Alta Charo gave a keynote presentation, "Physicians and the Body Politic," at the American Medical Association's State Legislative Strategy Conference in January. She spoke on the rise of state laws affecting the doctor-patient relationship, ranging from prohibitions on discussing the risks of firearms in a home with children to mandates requiring discussion of end-of-life options with terminal patients, as well as numerous abortion-related interventions.
In January, John Ohnesorge served as senior faculty in the 2015 Doha, Qatar, workshop of Harvard Law School's Institute for Global Law & Policy. The annual workshop includes faculty and participants from around the world, who focus on issues of international law and policy.
Alta Charo has been appointed to the National Academies committee asked by the Food and Drug Administration to consider the ethical issues related to mitochondrial modification of eggs, the first form of gene therapy to have multigenerational effects and to produce children with DNA from three different people.
Wisconsin faculty members share a commitment to excellence in research, embracing a wide variety of substantive concerns and methodological approaches. The faculty has long been known for its interest in interdisciplinary work and for its commitment to a law-in-action approach to scholarship.
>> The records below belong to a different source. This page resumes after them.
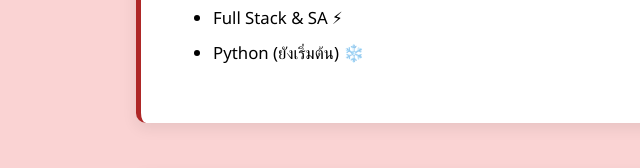
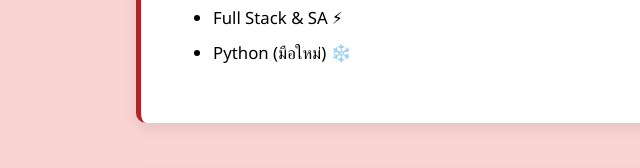
Before and after one commit to showkun396/engce301-2_68, a plain HTML site: page Week4/index.html in a window 1280 px wide. Shown: the part 1904-2072 px from the top of the page, 36-676 px from the left. Drawn offline with Linux system fonts and the light colour scheme.

Commit message:
เพิ่ม

```diff
--- a/Week4/index.html
+++ b/Week4/index.html
@@ -52,7 +52,7 @@
                 <li>HTML & CSS 🔥</li>
                 <li>JavaScript 🌪️</li>
                 <li>Full Stack & SA ⚡</li>
-                <li>Python (ยังเริ่มต้น) ❄️</li>
+                <li>Python (มือใหม่) ❄️</li>
             </ul>
         </section>
 
```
For Wisconsin scholars, no matter how interesting or elegant the underlying theory, Wisconsin's law-in-action approach challenges them to answer the question: "Why should this matter to people in the real world?" In contrast to legal scholars whose work is theory-based, Wisconsin scholars tend to begin with an observed, real-world problem or phenomenon and then seek to explain it and to put it into a larger theoretical context.
Much of the research undertaken at Wisconsin is devoted to explaining how law and legal institutions work and often to understanding why law and legal institutions might not be working as intended. The Wisconsin faculty contextualizes law, studying it as one of many social processes that may shape behavior. Many faculty members are active in the Law & Society Association, an international organization of scholars who study the interrelation of society and the legal process; indeed, the current Wisconsin faculty includes three LSA past presidents.
The work of the Wisconsin faculty is not geographically bounded. Though a majority study U.S. law, a growing number explore law in less familiar settings and are focusing their research on the workings of law in countries throughout the world.